All lines of the entries with "label" in them must be listed.
** Input records follows **
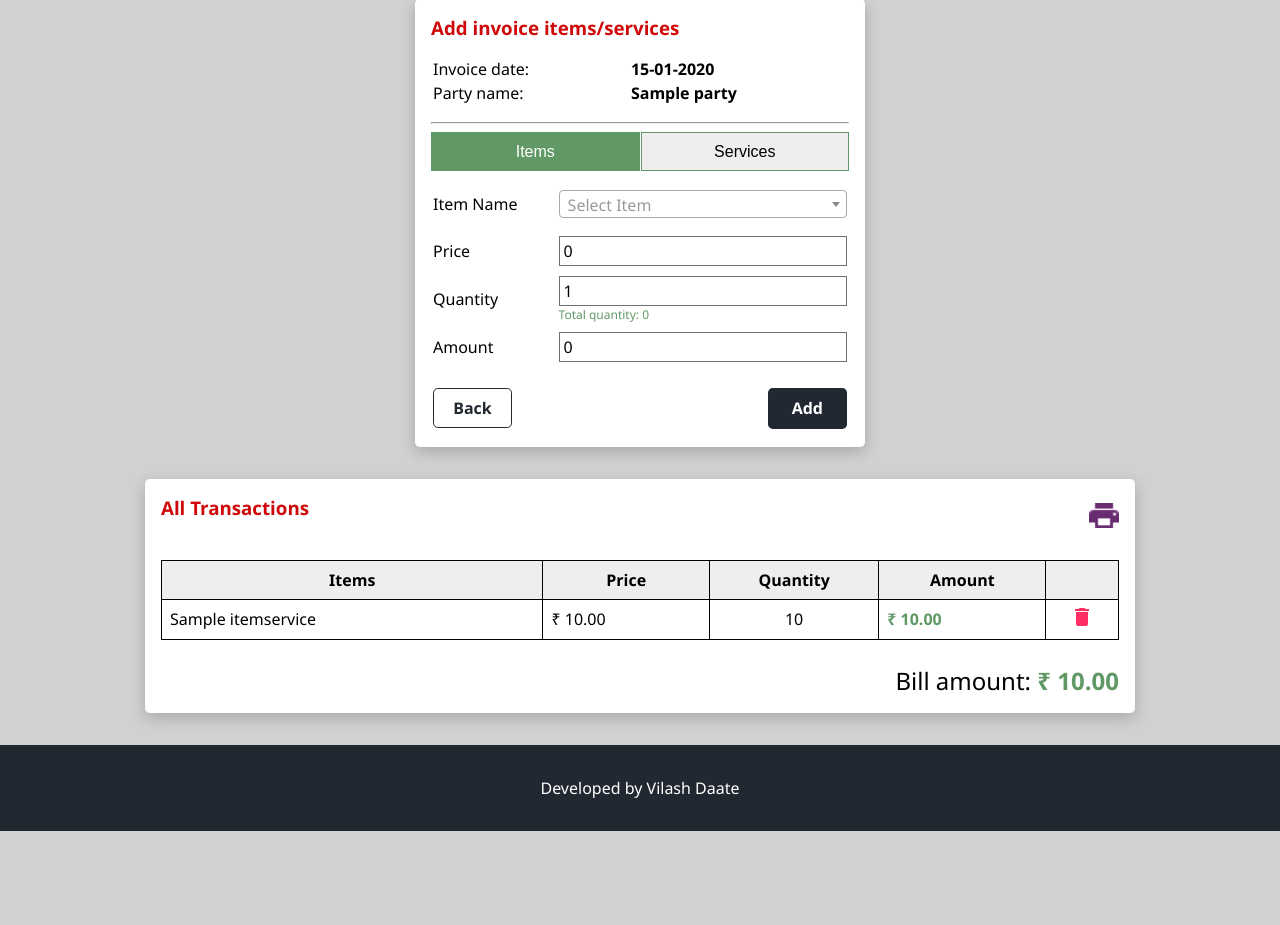
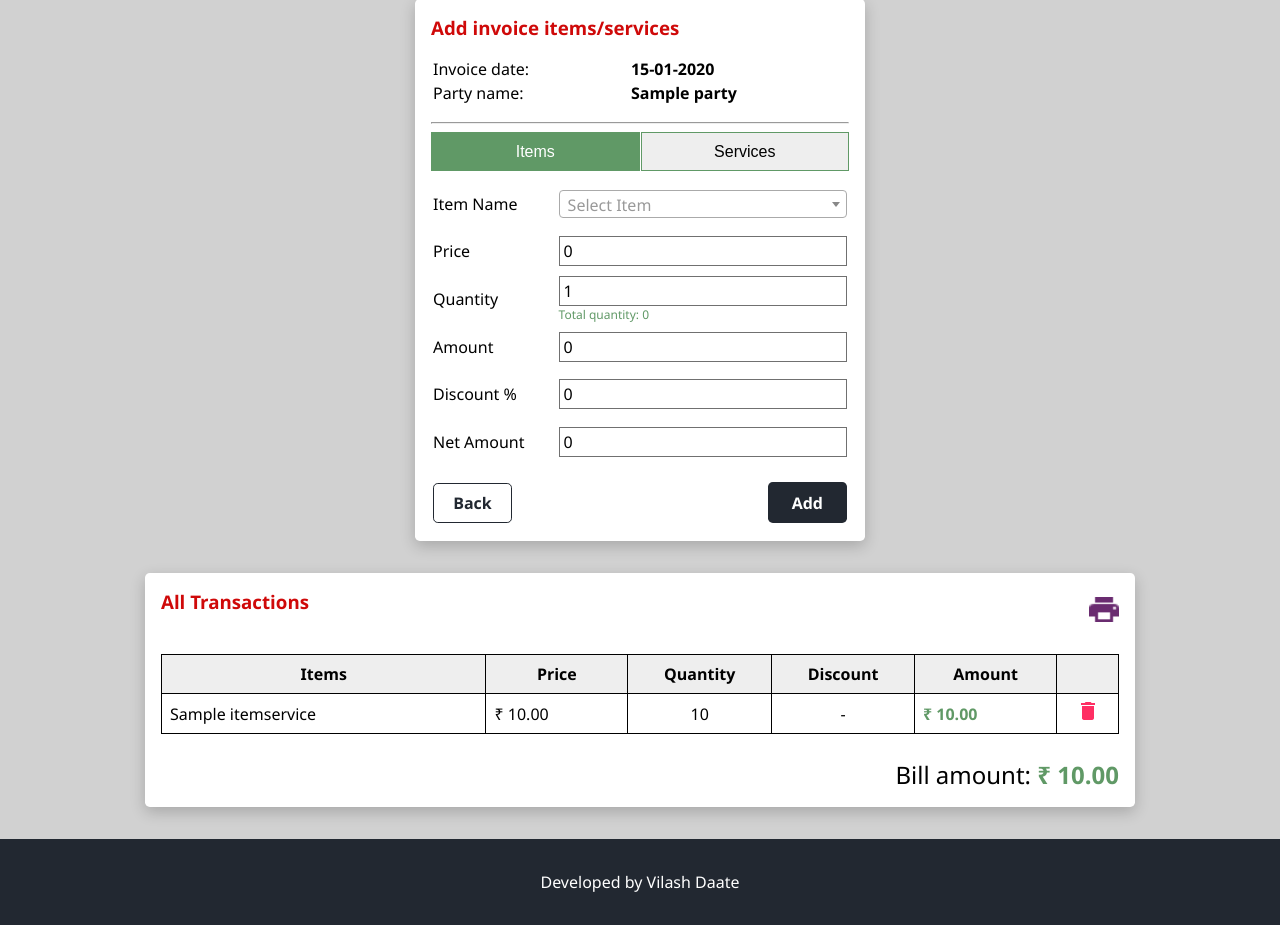
Before and after one commit to vilash99/shop_django, a Django app: page /invoice/1/ in a window 1280 px wide. Shown: the part 99-1024 px from the top of the page. Before the commit the page ends 930 px from the top, so only its background shows below. Run offline with Django 4.2, Linux system fonts and the light colour scheme; a user stored in the database is signed in; tables that the repository leaves empty hold one stand-in row (values such as "Sample post").

Commit message:
Discount feature is added

```diff
--- a/invoice/forms.py
+++ b/invoice/forms.py
@@ -95,8 +95,19 @@ class TransactionItemForm(forms.ModelForm):
     price = forms.IntegerField(initial=0, label='Price')
     quantity = forms.IntegerField(initial=1, label='Quantity')
     amount = forms.IntegerField(initial=0, label='Amount')
+    discount_percent = forms.DecimalField(
+        initial=0,
+        label='Discount %',
+        widget=forms.NumberInput(attrs={'min': 0})
+    )
+    net_amount = forms.DecimalField(
+        initial=0,
+        label='Net Amount',
+        required=False,
+        widget=forms.NumberInput(attrs={'readonly': 'readonly'})
+    )  # Field just for display, no effect on saving
 
-    field_order = ['item', 'price', 'quantity', 'amount']
+    field_order = ['item', 'price', 'quantity', 'amount', 'discount_percent', 'net_amount']
 
     class Meta:
         model = Transaction
@@ -109,6 +120,19 @@ class TransactionServiceForm(forms.ModelForm):
         label='Service Title',
     )
     amount = forms.IntegerField(initial=0, help_text='Amount')
+    discount_percent = forms.DecimalField(
+        initial=0,
+        label='Discount %',
+        widget=forms.NumberInput(attrs={'min': 0})
+    )
+    net_amount = forms.DecimalField(
+        initial=0,
+        label='Net Amount',
+        required=False,
+        widget=forms.NumberInput(attrs={'readonly': 'readonly'})
+    )  # Field just for display, no effect on saving
+
+    field_order = ['item', 'amount', 'discount_percent', 'net_amount']
 
     class Meta:
         model = Transaction
--- a/invoice/models.py
+++ b/invoice/models.py
@@ -83,6 +83,7 @@ class Transaction(models.Model):
     price = models.PositiveIntegerField(default=0)
     quantity = models.IntegerField(default=0, help_text="Set to 0 if service")
     amount = models.PositiveIntegerField(default=0)
+    discount_percent = models.DecimalField(max_digits=5, decimal_places=2, default=0.00)
 
     def __str__(self):
         return "{} - {}".format(self.item.name, self.sale.party.name)
@@ -90,3 +91,14 @@ class Transaction(models.Model):
     @property
     def item_type(self):
         return "Item" if self.item.item_type else "Service"
+
+    @property
+    def discounted_amount(self):
+        """Calculate discounted amount and round it to the nearest whole number."""
+        discounted_price = self.price * (1 - self.discount_percent / 100)
+        return round(discounted_price * self.quantity) if self.item_type == "Item" else discounted_price
+
+    def save(self, *args, **kwargs):
+        """Override save method to automatically update the amount."""
+        self.amount = self.discounted_amount
+        super().save(*args, **kwargs)
--- a/invoice/templates/invoice/transaction.html
+++ b/invoice/templates/invoice/transaction.html
@@ -119,6 +119,7 @@
         <th>Items</th>
         <th>Price</th>
         <th>Quantity</th>
+        <th>Discount</th>
         <th>Amount</th>
         <th></th>
       </tr>
@@ -133,6 +134,15 @@
               {{ trans.quantity }}
             {% endif %}
           </td>
+
+          <td class="center-field">
+            {% if trans.discount_percent == 0 %}
+              -
+            {% else %}
+              {{ trans.discount_percent }}%
+            {% endif %}
+          </td>
+
           <td class="price-field">₹ {{ trans.amount|intcomma }}.00</td>
           <td class="center-field">
             <a class="icon-delete" trans-id="{{trans.id}}">
@@ -154,71 +164,68 @@
 
   <script type='text/javascript'>
     $(document).ready(function() {
-      ///Delete transaction
+      // Delete transaction
       $('.icon-delete').on('click', function() {
-        if (confirm('Are you sure to delete?')) {
-          let transId = $(this).attr("trans-id");
-          if (transId != "") {
-            $.ajax({
-              url: "{% url 'invoice:delete_transaction_ajax' %}",
-              type: "GET",
-              data: {
-                trans_id: transId,
-              },
-            }).done(function (response) {
-              location.reload();
-            });
-          }
+        let transId = $(this).attr("trans-id");
+
+        if (transId && confirm('Are you sure to delete?')) {
+          $.get("{% url 'invoice:delete_transaction_ajax' %}", { trans_id: transId })
+          .done(() => location.reload());
         }
       });
 
-      function get_price(id, price, quantity=null) {
-        if(id != "") {
-          $.ajax({
-            url: "{% url 'invoice:get_item_ajax' %}",
-            type: 'GET',
-            data: {
-                item_id: id,
-            },
-          }).done(function(response) {
+      // Fetch Item Price
+      function getPrice(id, price, discount, quantity=null) {
+        if(id) {
+          $.get("{% url 'invoice:get_item_ajax' %}", { item_id: id })
+          .done(response => {
             $(price).val(response.price);
+            $(discount).val(response.discount);
 
-            if(quantity) {
+            if (quantity) {
               $(quantity).text(`Total quantity: ${response.quantity}`);
+              calculateAmount();
+            }
+            else {
+              calculateAmountService();
             }
           });
         }
       }
 
-      /// Fetch item price
-      $('#items #id_item').change(function () {
-        let id = $(this).val();
-        let price = $("#items #id_price");
-        let quantity = $("#items #total-quantity");
-        get_price(id, price, quantity);
-      });
-
-      $('#services #id_item').change(function () {
-        let id = $(this).val();
-        let price = $("#services #id_amount");
-        get_price(id, price);
+      // Change events for fetching item price
+      $('#items #id_item, #services #id_item').change(function () {
+        const isService = $(this).closest('#services').length > 0;
+        const id = $(this).val();
+        const price = isService ? $("#services #id_amount") : $("#items #id_price");
+        const discount = isService ? $("#services #id_discount_percent") : $("#items #id_discount_percent");
+        const quantity = isService ? null : $("#items #total-quantity");
+        getPrice(id, price, discount, quantity);
       });
 
       // Calculate total amount from quantity and price
-      function calculate_amount() {
-        let price = $("#items #id_price").val();
-        let quantity = $("#items #id_quantity").val();
+      function calculateAmount() {
+        const price = parseFloat($("#items #id_price").val()) || 0;
+        const quantity = parseInt($("#items #id_quantity").val()) || 0;
+        const discount_percent = parseFloat($("#items #id_discount_percent").val()) || 0;
         $("#items #id_amount").val(price * quantity);
+        $("#items #id_net_amount").val(parseInt((price * (1 - discount_percent/100)) * quantity));
       }
 
-      $('#items #id_price').focusout(function () {
-        calculate_amount();
-      });
+      // Calculate total amount for service
+       function calculateAmountService() {
+        const amount = parseFloat($("#services #id_amount").val()) || 0;
+        const discount_percent = parseFloat($("#services #id_discount_percent").val()) || 0;
+        $("#services #id_net_amount").val(parseInt(amount * (1 - discount_percent/100)));
+      }
 
-      $('#items #id_quantity').focusout(function () {
-        calculate_amount();
-      });
+      // Event listeners for recalculating amount for Item
+      $('#items #id_price, #items #id_quantity, #items #id_discount_percent').focusout(calculateAmount);
 
+      // Event listeners for recalculating amount for Services
+      $('#services #id_amount, #id_amount #id_discount_percent').focusout(calculateAmountService);
+
+      // Initialize Select2 for item selection
       $("#items #id_item").select2( {
         placeholder: "Select Item",
         allowClear: true
@@ -234,17 +241,9 @@
   <script>
     /*Tab design */
     function openTab(evt, tabName) {
-      let i, tabContent, tabLinks;
-      tabContent = document.getElementsByClassName("tab-content");
-      tabContent[0].className = tabContent[0].className.replace(" active", "");
-      tabContent[1].className = tabContent[1].className.replace(" active", "");
-
-      tabLinks = document.getElementsByClassName("tab-links");
-      tabLinks[0].className = tabLinks[0].className.replace(" active", "");
-      tabLinks[1].className = tabLinks[1].className.replace(" active", "");
-
-      document.getElementById(tabName).className += " active"
-      evt.currentTarget.className += " active";
+      document.querySelectorAll(".tab-content.active, .tab-links.active").forEach(el => el.classList.remove("active"));
+      document.getElementById(tabName).classList.add("active");
+      evt.currentTarget.classList.add("active");
     }
   </script>
 
--- a/invoice/views.py
+++ b/invoice/views.py
@@ -361,8 +361,14 @@ class PrintInvoiceView(LoginRequiredMixin, View):
         # Get Invoice transactions
         transactions = Transaction.objects.filter(sales=p_id)
 
-        # Get Total
+        # Get Total after discount
         net_total = transactions.aggregate(Sum('amount'))['amount__sum'] or 0
+
+        # # Get Total before discount
+        # total_before_discount = sum(transaction.original_amount for transaction in transactions)
+
+        # # Get Total discount
+        # total_discount = sum(transaction.discount_amount for transaction in transactions)
 
         context = {
             'company': company,
@@ -418,7 +424,11 @@ def get_item_ajax(request):
     if request.method == 'GET':
         item_id = request.GET.get('item_id', '')
         item = get_object_or_404(ItemService, id=item_id)
-        return JsonResponse({'price': item.price, 'quantity': item.quantity})
+        return JsonResponse({
+            'price': item.price,
+            'quantity': item.quantity,
+            'discount': item.discount,
+        })
 
     return JsonResponse({'error': 'Invalid request method'}, status=400)
 
--- a/static/css/styles.css
+++ b/static/css/styles.css
@@ -373,3 +373,10 @@ footer {
 .center-container h1 {
   font-size: 4rem;
 }
+
+ul.errorlist {
+  list-style-type: none;
+  background-color: #F2DEDE;
+  color: #AF4E5F;
+  padding: 0.75rem 1.25rem;
+}
```
Also changed, not shown: invoice/templates/invoice/print-invoice.html (+14 -12 lines), invoice/templates/stock/new-item-stock-list.html (+6 -2 lines), invoice/migrations/0005_transaction_discount_percent.py (added).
** End of Input records **
Result of this exercise:
     price = forms.IntegerField(initial=0, label='Price')
     quantity = forms.IntegerField(initial=1, label='Quantity')
     amount = forms.IntegerField(initial=0, label='Amount')
+        label='Discount %',
+        label='Net Amount',
         label='Service Title',
+        label='Discount %',
+        label='Net Amount',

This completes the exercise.